Corvina is used in the production of four distinct styles of wine: dry table wines, made from freshly harvested grapes; as well as amarone, recioto and ripasso style wines – these latter three are made from partially dried grapes using the appassimento method, and exhibit flavours that are much more concentrated.
Corvina (or Corvina Veronese) is an Italian red grape variety that hails from Veneto in north-west Italy.
Amarone-style wines are dry to off-dry, full-bodied wines with high alcohol, high tannins and pronounced fresh and dried fruit (prunes, raisins, figs) flavours. Recioto wines are sweet with intense red and black fruit characters, plus sweet spices such as licorice, cinnamon, chocolate and cloves.
Ripasso wines are made by combining the dried grape skins from recioto wines with a standard dry corvina-based wine and putting the mix through a second ferment to create a deeper, more character-laden wine.
Try these examples from Italy: 2017 Allegrini Amarone della Valpolicella (Veneto), 2019 Marion Valpolicella Borgo Corvina (Veneto).
Try corvina with a range of Italian dishes including pizza and tomato-based pastas.
THE BEST AUSTRALIAN Corvina TASTING NOTES
Secco Rondinella Corvina 2016Hilltops
Rosso Corvina Rondinella 2022Hilltops
Freeman Vineyards in the Hilltops region of New South Wales.

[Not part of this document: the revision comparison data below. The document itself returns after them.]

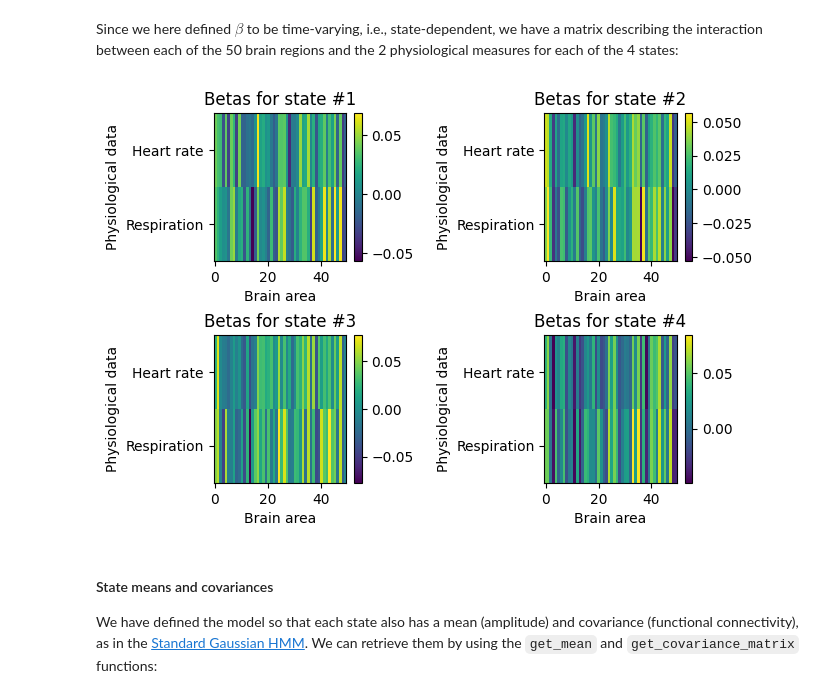
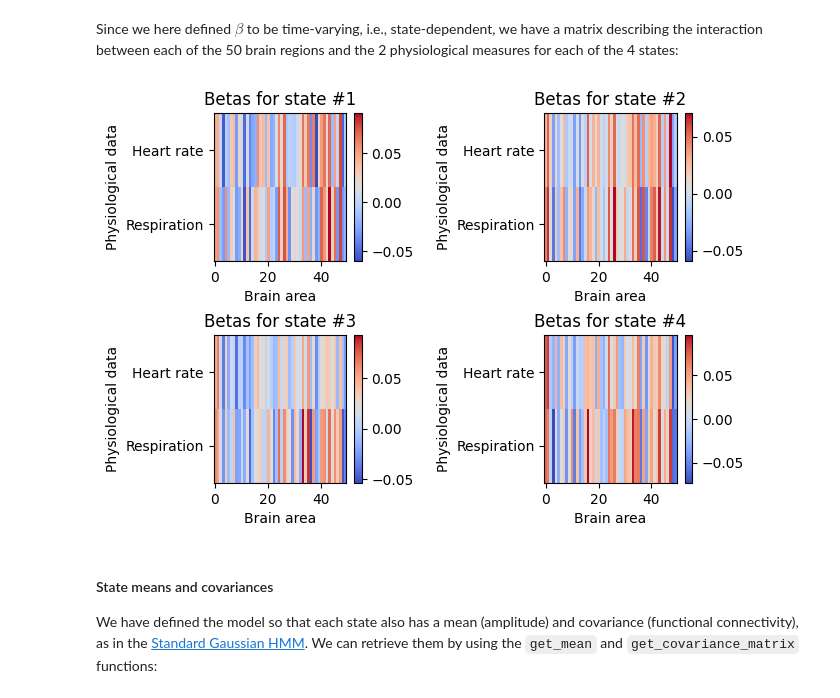
Before and after one commit to vidaurre/glhmm, a Jupyter notebook: docs/notebooks/GLHMM_example.ipynb, the cells around one changed output. Drawn from its saved outputs; the diff is of its cells as text; code cells hidden in the pictures.

```diff
--- a/docs/notebooks/GLHMM_example.ipynb
+++ b/docs/notebooks/GLHMM_example.ipynb
@@ -126,18 +126,20 @@ state_betas = brainphys_glhmm.get_betas()
 # %% [markdown]
 Since we here defined $\beta$ to be time-varying, i.e., state-dependent, we have a matrix describing the interaction between each of the 50 brain regions and the 2 physiological measures for each of the 4 states:
 # %%
+cmap = "coolwarm"
+ytick =["Heart rate", "Respiration"]
 for k in range(K):
     plt.subplot(2,2,k+1)
-    plt.imshow(state_betas[:,:,k], aspect='auto', interpolation='none')
+    plt.imshow(state_betas[:,:,k], cmap=cmap,aspect='auto', interpolation='none')
     plt.colorbar()
     plt.ylabel('Physiological data')
-    plt.yticks(np.arange(2), ["Heart rate", "Respiration"])
+    plt.yticks(np.arange(2), ytick)
     plt.xlabel('Brain area')
-    plt.title("Betas for state #%s" % (k+1))
+    plt.title(f"Betas for state #{k+1}")
 plt.subplots_adjust(hspace=0.5, wspace=1)
 plt.show()
 # %% [output]
-[figure, old version]
+[figure, new version]
 # %% [markdown]
 #### State means and covariances <a id="state-means-covariances"></a>
 We have defined the model so that each state also has a mean (amplitude) and covariance (functional connectivity), as in the [Standard Gaussian HMM](./GaussianHMM_example.ipynb). We can retrieve them by using the `get_mean` and `get_covariance_matrix` functions:
```
Also changed, not shown: parts of 4 cells of this notebook, 3 other files.
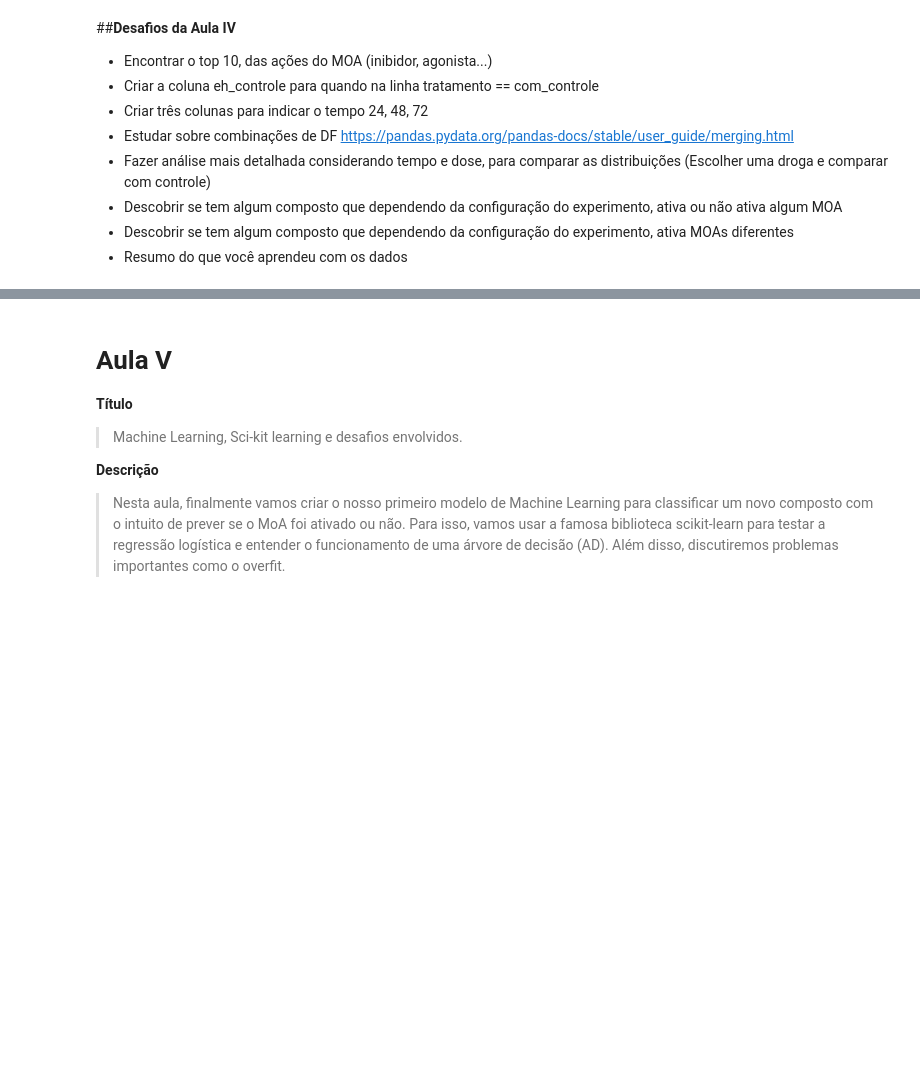
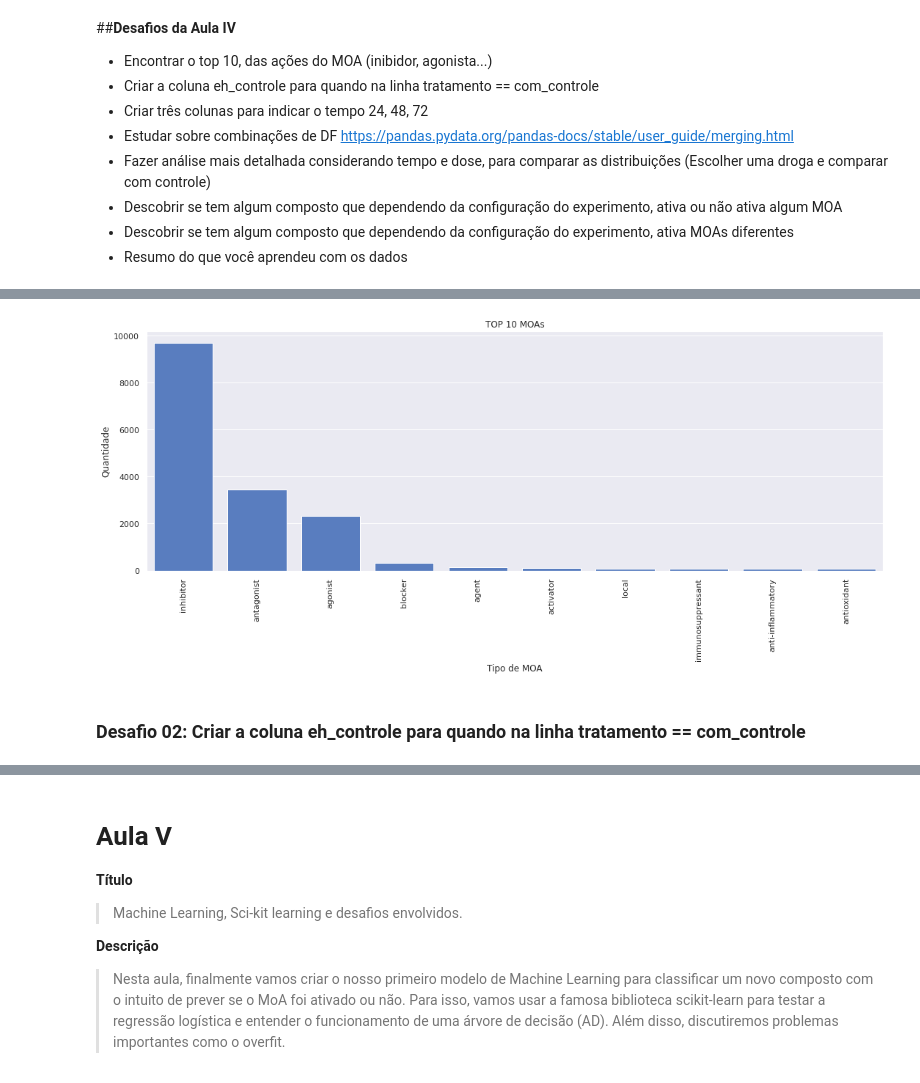
Before and after one commit to MiqSA/imersaodados, a Jupyter notebook: Imersao_Dados.ipynb, the cells around one changed output, grey strips where cells are left out. Saved outputs shown, nothing was run; the diff lists cells and outputs as text; code cells hidden in the pictures; blank space fills up the shorter version.

Commit message:
Adiciona Desafios da Aula 4

```diff
--- a/Imersao_Dados.ipynb
+++ b/Imersao_Dados.ipynb
@@ -1168,0 +1189,6 @@ sns.boxplot(data=dados_combinados.query('composto in @composto_principal'), y='g
+# %%
+tipos = set()
+for nome in contagem_moa.index:
+  tipo_moa = nome.split('_')[-1]
+  tipos.add(tipo_moa)
+print(tipos)
@@ -1168,0 +1199,9 @@ sns.boxplot(data=dados_combinados.query('composto in @composto_principal'), y='g
+# %%
+contagem_tipo_moa = pd.DataFrame(0, index=['quantidade'], columns=tipos)
+for nome in contagem_moa.index:
+  tipo_moa = nome.split('_')[-1]
+  soma =  contagem_tipo_moa.loc['quantidade',tipo_moa] + contagem_moa[nome]
+  contagem_tipo_moa.loc['quantidade',tipo_moa] = soma
+
+contagem_tipo_moa = contagem_tipo_moa.T.sort_values(by=['quantidade'], ascending=False)
+contagem_tipo_moa.head(10)
@@ -1168,0 +1220,15 @@ sns.boxplot(data=dados_combinados.query('composto in @composto_principal'), y='g
+# %%
+fig, ax = plt.subplots()
+fig.set_figwidth(18)
+fig.set_figheight(6)
+
+sns.barplot(x=contagem_tipo_moa.index[:10], y=contagem_tipo_moa['quantidade'][:10], data=contagem_tipo_moa, color="b")
+ax.set_title('TOP 10 MOAs', size=12)
+ax.set_ylabel('Quantidade',size=12)
+ax.set_xlabel('Tipo de MOA',size=12)
+plt.xticks(rotation=90)
+plt.show()
+# %% [output]
+[figure, added]
+# %% [markdown]
+### **Desafio 02: Criar a coluna eh_controle para quando na linha tratamento == com_controle**
```
Also changed, not shown: parts of 44 cells of this notebook.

Freeman makes a dry style (the Freeman Rosso) from freshly harvested corvina and rondinella grapes, and a ripasso-style (the Freeman Secco) from partially dried corvina and rondinella grapes.
Across eight modules, Halliday Wine Academy's Introduction to Wine course offers a detailed look at the Australia wine landscape. Learn about wine varietals, Australian wine regions, how wine is made, how to taste and describe wine, how to approach food and wine matches, along with handy tips that address common wine questions.
Pizza image credit: Wine Australia.